**Exercise details**
Report every line below that carries the word "align".

**Web page revision data**
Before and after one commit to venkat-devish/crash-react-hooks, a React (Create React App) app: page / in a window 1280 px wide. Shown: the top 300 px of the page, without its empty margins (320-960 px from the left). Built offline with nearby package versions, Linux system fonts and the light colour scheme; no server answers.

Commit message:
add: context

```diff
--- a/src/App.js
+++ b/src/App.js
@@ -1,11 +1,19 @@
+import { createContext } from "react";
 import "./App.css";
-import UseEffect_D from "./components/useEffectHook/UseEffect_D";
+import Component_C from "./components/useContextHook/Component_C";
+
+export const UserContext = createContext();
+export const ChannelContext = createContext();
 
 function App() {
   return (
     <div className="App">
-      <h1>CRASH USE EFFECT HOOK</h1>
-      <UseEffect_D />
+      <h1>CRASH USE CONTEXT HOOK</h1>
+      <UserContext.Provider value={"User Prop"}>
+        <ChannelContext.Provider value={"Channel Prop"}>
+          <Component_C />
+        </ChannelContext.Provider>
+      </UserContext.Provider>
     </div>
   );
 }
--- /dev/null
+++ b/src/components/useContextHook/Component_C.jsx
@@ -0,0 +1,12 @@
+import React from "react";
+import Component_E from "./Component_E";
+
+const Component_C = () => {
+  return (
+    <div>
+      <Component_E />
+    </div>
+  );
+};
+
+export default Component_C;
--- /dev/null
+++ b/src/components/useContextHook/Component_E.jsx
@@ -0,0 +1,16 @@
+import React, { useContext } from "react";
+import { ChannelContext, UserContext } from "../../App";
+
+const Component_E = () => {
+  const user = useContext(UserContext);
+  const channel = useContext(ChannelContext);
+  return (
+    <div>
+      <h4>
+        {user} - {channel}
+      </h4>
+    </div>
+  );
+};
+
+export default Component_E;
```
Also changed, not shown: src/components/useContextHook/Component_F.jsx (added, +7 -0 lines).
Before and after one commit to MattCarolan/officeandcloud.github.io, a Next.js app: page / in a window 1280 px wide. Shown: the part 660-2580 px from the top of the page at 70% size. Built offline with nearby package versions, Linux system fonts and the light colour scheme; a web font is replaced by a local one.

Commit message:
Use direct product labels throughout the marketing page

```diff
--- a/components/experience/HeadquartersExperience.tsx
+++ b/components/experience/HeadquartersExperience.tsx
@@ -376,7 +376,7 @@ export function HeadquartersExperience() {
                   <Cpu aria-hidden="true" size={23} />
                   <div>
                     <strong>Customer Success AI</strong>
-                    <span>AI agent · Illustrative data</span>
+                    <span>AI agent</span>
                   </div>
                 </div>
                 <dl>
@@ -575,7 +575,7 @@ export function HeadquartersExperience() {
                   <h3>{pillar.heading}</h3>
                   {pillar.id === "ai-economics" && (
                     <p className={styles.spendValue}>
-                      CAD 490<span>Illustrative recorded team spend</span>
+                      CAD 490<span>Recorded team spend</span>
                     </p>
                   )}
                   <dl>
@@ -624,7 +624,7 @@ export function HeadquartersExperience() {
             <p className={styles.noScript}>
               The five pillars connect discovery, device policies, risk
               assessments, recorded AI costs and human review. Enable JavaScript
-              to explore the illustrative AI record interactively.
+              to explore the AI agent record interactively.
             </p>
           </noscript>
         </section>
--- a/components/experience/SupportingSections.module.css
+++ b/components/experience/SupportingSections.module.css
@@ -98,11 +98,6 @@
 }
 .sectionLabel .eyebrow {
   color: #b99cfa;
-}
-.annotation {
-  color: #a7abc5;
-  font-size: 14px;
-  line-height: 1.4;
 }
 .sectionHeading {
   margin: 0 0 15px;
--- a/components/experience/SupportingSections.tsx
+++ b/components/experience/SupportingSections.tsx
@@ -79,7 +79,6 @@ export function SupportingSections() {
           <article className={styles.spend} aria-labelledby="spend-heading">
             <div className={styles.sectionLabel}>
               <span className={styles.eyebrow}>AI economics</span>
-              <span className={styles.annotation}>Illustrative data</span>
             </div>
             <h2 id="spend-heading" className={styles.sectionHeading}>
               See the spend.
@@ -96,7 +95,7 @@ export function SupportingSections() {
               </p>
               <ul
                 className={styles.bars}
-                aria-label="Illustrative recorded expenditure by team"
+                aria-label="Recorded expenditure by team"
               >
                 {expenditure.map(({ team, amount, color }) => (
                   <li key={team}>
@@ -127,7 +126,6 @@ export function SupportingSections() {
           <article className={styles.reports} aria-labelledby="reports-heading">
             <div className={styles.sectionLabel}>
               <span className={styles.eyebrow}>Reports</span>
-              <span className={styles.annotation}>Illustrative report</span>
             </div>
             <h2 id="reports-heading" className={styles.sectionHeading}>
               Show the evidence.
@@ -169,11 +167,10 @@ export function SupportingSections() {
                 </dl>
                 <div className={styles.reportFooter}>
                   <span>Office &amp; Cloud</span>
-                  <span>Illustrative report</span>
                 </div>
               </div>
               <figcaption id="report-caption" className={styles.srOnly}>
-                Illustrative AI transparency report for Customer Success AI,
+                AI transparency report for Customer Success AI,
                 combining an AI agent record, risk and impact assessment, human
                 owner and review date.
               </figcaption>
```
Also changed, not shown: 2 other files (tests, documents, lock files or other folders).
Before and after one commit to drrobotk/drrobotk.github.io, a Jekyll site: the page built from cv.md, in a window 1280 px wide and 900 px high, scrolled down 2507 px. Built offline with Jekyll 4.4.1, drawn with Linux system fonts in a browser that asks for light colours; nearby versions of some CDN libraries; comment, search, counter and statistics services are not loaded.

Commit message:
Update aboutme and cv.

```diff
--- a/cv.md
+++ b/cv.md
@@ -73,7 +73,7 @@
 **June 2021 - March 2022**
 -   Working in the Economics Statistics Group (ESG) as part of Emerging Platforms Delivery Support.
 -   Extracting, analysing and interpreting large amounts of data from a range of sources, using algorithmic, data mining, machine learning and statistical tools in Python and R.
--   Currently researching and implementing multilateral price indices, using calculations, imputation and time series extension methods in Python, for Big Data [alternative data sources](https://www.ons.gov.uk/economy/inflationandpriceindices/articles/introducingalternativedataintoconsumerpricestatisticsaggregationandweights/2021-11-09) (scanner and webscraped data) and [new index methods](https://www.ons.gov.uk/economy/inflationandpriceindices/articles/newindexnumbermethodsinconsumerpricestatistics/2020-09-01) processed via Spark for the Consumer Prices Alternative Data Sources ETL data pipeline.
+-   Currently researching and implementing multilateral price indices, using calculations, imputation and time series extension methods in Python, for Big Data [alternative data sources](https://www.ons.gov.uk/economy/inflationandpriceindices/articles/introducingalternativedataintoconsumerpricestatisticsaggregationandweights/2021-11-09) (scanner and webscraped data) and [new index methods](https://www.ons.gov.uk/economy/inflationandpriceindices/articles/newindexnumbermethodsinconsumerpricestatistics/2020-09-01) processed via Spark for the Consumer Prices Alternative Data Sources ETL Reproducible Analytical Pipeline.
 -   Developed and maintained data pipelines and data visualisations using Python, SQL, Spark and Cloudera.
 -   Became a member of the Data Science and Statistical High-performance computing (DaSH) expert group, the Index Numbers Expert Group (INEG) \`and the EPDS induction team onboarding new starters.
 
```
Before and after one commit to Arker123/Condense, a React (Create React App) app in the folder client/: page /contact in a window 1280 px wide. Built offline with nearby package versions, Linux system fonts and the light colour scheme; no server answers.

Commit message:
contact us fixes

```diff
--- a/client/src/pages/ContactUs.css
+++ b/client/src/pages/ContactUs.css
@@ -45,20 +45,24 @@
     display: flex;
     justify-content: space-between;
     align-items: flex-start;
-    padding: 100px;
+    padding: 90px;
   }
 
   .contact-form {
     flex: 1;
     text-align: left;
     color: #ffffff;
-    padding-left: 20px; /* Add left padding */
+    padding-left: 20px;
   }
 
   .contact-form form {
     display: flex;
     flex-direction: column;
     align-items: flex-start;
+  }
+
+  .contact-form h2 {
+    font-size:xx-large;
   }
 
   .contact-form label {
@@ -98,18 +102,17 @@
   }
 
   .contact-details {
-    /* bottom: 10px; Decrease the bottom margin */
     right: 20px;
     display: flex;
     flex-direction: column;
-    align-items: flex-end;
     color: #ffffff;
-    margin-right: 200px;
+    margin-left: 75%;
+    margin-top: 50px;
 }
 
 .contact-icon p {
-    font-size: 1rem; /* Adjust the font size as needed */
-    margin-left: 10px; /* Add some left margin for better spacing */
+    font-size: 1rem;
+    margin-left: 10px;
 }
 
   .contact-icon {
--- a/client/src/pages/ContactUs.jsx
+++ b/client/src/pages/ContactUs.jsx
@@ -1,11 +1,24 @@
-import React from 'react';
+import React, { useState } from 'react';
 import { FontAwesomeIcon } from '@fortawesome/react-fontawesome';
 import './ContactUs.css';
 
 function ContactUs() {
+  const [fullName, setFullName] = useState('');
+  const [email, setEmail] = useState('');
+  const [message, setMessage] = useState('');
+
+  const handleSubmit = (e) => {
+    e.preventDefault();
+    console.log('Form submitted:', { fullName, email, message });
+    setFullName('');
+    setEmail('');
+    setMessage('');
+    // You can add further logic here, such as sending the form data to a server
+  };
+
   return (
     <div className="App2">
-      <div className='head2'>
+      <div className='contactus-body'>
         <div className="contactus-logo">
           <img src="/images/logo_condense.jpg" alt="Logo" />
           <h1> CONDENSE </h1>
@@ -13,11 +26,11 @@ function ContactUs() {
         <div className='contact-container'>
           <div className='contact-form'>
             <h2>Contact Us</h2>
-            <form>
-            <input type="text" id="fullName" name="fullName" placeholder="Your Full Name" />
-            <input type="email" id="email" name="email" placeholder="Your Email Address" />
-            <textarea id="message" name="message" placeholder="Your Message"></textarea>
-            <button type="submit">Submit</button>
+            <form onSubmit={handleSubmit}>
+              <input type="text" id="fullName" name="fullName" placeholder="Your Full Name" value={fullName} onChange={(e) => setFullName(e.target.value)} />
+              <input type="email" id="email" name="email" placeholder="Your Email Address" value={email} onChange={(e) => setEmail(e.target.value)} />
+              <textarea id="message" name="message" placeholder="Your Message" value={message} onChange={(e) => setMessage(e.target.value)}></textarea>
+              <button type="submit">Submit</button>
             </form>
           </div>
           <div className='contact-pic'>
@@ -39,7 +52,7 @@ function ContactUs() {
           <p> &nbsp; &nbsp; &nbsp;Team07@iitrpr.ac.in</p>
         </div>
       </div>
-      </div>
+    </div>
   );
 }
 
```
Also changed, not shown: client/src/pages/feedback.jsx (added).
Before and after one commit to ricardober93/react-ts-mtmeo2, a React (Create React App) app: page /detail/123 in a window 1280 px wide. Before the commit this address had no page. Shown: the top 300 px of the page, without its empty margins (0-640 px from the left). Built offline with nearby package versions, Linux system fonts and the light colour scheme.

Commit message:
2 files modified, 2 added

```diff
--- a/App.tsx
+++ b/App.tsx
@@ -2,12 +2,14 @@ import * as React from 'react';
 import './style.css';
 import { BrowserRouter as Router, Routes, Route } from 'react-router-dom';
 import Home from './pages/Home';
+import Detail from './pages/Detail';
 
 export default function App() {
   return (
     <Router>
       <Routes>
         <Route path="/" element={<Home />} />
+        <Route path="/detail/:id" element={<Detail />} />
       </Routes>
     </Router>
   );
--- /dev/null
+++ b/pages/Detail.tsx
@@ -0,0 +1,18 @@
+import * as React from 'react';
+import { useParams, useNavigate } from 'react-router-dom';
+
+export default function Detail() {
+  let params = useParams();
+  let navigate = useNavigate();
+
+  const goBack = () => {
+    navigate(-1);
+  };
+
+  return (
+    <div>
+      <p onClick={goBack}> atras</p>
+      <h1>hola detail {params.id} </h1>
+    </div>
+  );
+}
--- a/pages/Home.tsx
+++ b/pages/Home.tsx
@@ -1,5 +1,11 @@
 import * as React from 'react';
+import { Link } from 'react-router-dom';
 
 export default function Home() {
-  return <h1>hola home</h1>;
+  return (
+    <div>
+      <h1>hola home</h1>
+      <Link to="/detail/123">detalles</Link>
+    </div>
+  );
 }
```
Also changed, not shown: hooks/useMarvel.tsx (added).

**Answer**
     align-items: flex-start;
     text-align: left;
     align-items: flex-start;
-    align-items: flex-end;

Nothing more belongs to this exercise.